This time last year, I knew COVID-19 was a serious threat, but I was confident if we pulled together as a state and nation, then we could over time defeat the virus.
Now we seem to have rounded the bend with the development of three effective vaccines. I am thankful to see the dramatic decline in the number of deaths, the number of new and active COVID-19 cases, and the number of those in a hospital. I’m also grateful that more than 250,000 Arkansans have recovered.
The pandemic isn’t over, but I am hopeful that the worst of it has passed. To be cautious, we have extended the emergency declaration for Arkansas for sixty more days. I have lifted the mask mandate, but businesses still may require employees and customers to mask up, and I encourage you to respect others. Arkansans have responded well to our vaccination program, but we need even more of you to get a vaccination. That is our path out of the pandemic.

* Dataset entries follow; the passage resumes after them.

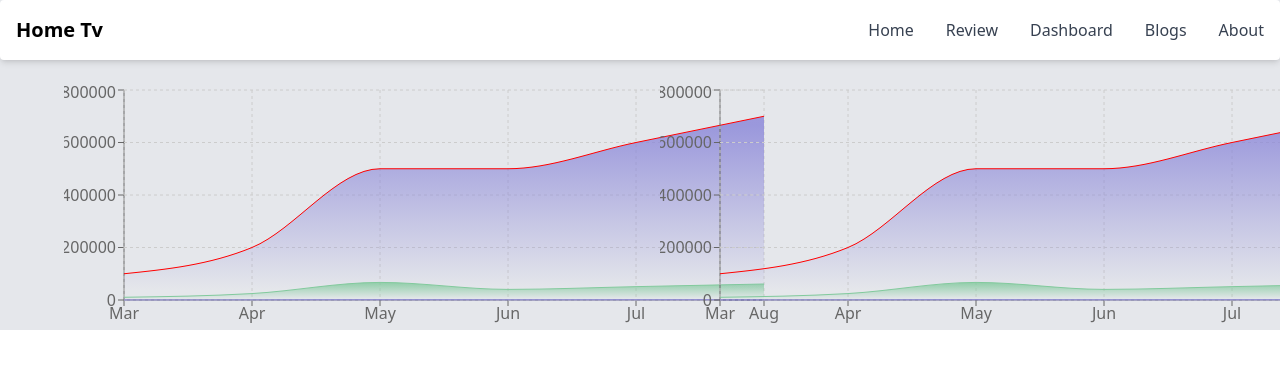
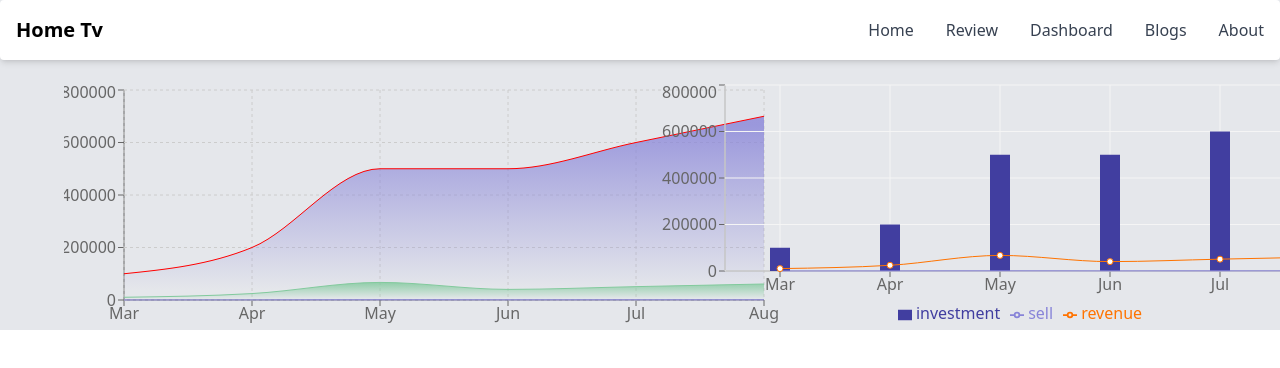
Before and after one commit to kamrandev-rubel/home-tv, a React (Create React App) app: page /dashboard in a window 1280 px wide. Shown: the top 368 px of the page. Built offline with nearby package versions, Linux system fonts and the light colour scheme.

Commit message:
added rechart2

```diff
--- a/src/components/Dashboard/Dashboard.js
+++ b/src/components/Dashboard/Dashboard.js
@@ -1,16 +1,58 @@
-import React from 'react';
+import React, { createContext } from 'react';
 import Recharts1 from '../Recharts/Recharts1';
+import Recharts2 from '../Recharts/Recharts2';
 
+export const  ChartsContext = createContext('')
 const Dashboard = () => {
+    const data = [
+        {
+            "month": "Mar",
+            "investment": 100000,
+            "sell": 241,
+            "revenue": 10401
+        },
+        {
+            "month": "Apr",
+            "investment": 200000,
+            "sell": 423,
+            "revenue": 24500
+        },
+        {
+            "month": "May",
+            "investment": 500000,
+            "sell": 726,
+            "revenue": 67010
+        },
+        {
+            "month": "Jun",
+            "investment": 500000,
+            "sell": 529,
+            "revenue": 40405
+        },
+        {
+            "month": "Jul",
+            "investment": 600000,
+            "sell": 601,
+            "revenue": 50900
+        },
+        {
+            "month": "Aug",
+            "investment": 700000,
+            "sell": 670,
+            "revenue": 61000
+        }
+    ]
     return (
+        <ChartsContext.Provider value={data} >
             <div className='grid grid-cols-2 gap-10 w-[90%] mx-auto mt-5'>
                 <div>
                     <Recharts1 />
                 </div>
                 <div>
-                <Recharts1 />
+                    <Recharts2/>
                 </div>
             </div>
+        </ChartsContext.Provider>
     );
 };
 
--- a/src/components/Recharts/Recharts1.js
+++ b/src/components/Recharts/Recharts1.js
@@ -1,46 +1,10 @@
-import React from 'react';
+import React, { useContext } from 'react';
 import { Area, AreaChart, CartesianGrid, Tooltip, XAxis, YAxis } from 'recharts';
+import { ChartsContext } from '../Dashboard/Dashboard';
 
 
 const Recharts1 = () => {
-    const data =  [
-        {
-            "month": "Mar",
-            "investment": 100000,
-            "sell": 241,
-            "revenue": 10401
-        },
-        {
-            "month": "Apr",
-            "investment": 200000,
-            "sell": 423,
-            "revenue": 24500
-        },
-        {
-            "month": "May",
-            "investment": 500000,
-            "sell": 726,
-            "revenue": 67010
-        },
-        {
-            "month": "Jun",
-            "investment": 500000,
-            "sell": 529,
-            "revenue": 40405
-        },
-        {
-            "month": "Jul",
-            "investment": 600000,
-            "sell": 601,
-            "revenue": 50900
-        },
-        {
-            "month": "Aug",
-            "investment": 700000,
-            "sell": 670,
-            "revenue": 61000
-        }
-    ]
+    const data = useContext(ChartsContext)
     return (
         <AreaChart width={730} height={250} data={data}
             margin={{ top: 10, right: 30, left: 0, bottom: 0 }}>
--- /dev/null
+++ b/src/components/Recharts/Recharts2.js
@@ -0,0 +1,21 @@
+import React, { useContext } from 'react';
+import { Area, Bar, CartesianGrid, ComposedChart, Legend, Line, Tooltip, XAxis, YAxis } from 'recharts';
+import { ChartsContext } from '../Dashboard/Dashboard';
+
+const Recharts2 = () => {
+const data = useContext(ChartsContext)
+    return (
+        <ComposedChart width={730} height={250} data={data}>
+            <XAxis dataKey="month" />
+            <YAxis />
+            <Tooltip />
+            <Legend />
+            <CartesianGrid stroke="#f5f5f5" />
+            <Bar dataKey="investment" barSize={20} fill="#413ea0" />
+            <Area type="monotone" dataKey="sell" fill="#8884d8" stroke="#8884d8" />
+            <Line type="monotone" dataKey="revenue" stroke="#ff7300" />
+        </ComposedChart>
+    );
+};
+
+export default Recharts2;
```
Lines whose indentation alone changed are shown as unchanged.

Today, I’d like to share the story of 23-year-old Maleek Caton, one of the many Arkansans who has survived COVID-19.
Maleek had just started his senior year at Williams Baptist University in Walnut Ridge when he tested positive for COVID on Labor Day weekend. He was a member of Williams’ wrestling team and was ranked 7th nationally in the National Association of Intercollegiate Athletics. He had spent the summer of 2019 working construction and was in the best condition of his life. He went home to North Little Rock on Tuesday after Labor Day, and by Wednesday, he was in intensive care on one-hundred-percent oxygen. He felt as if he had glue in his lungs when he breathed. He refused the doctors’ recommendation to go on a ventilator. He was in the hospital for a week and a half and went home with oxygen. In that short time, he had lost the bulk and strength he had added over the summer. Doctors told his mother, Glenda, that Maleek came as close to dying as possible without actually dying.
Maleek returned to school in November to finish the semester and resume training. In January and February, he won most of his matches and tournaments on his way to the national tournament in Park City, Kansas, where he won three matches and lost three to finish in eighth place.
Although he didn’t win the tournament, Maleek did enjoy a sweet moment on the mat in Kansas.
His opponent was Ethan Bunch, a wrestler who had beaten him in each of their three previous college matches. But in their fourth meeting, which was his last match of the tournament as well as the last match of his career, Maleek beat Ethan seventeen-to-nothing.
Maleek’s story is miraculous, and so is the story of every person who recovered. And as spring arrives, I ask everyone over 16 to get their vaccination. This is how we turn spring into a wonderful summer and fall.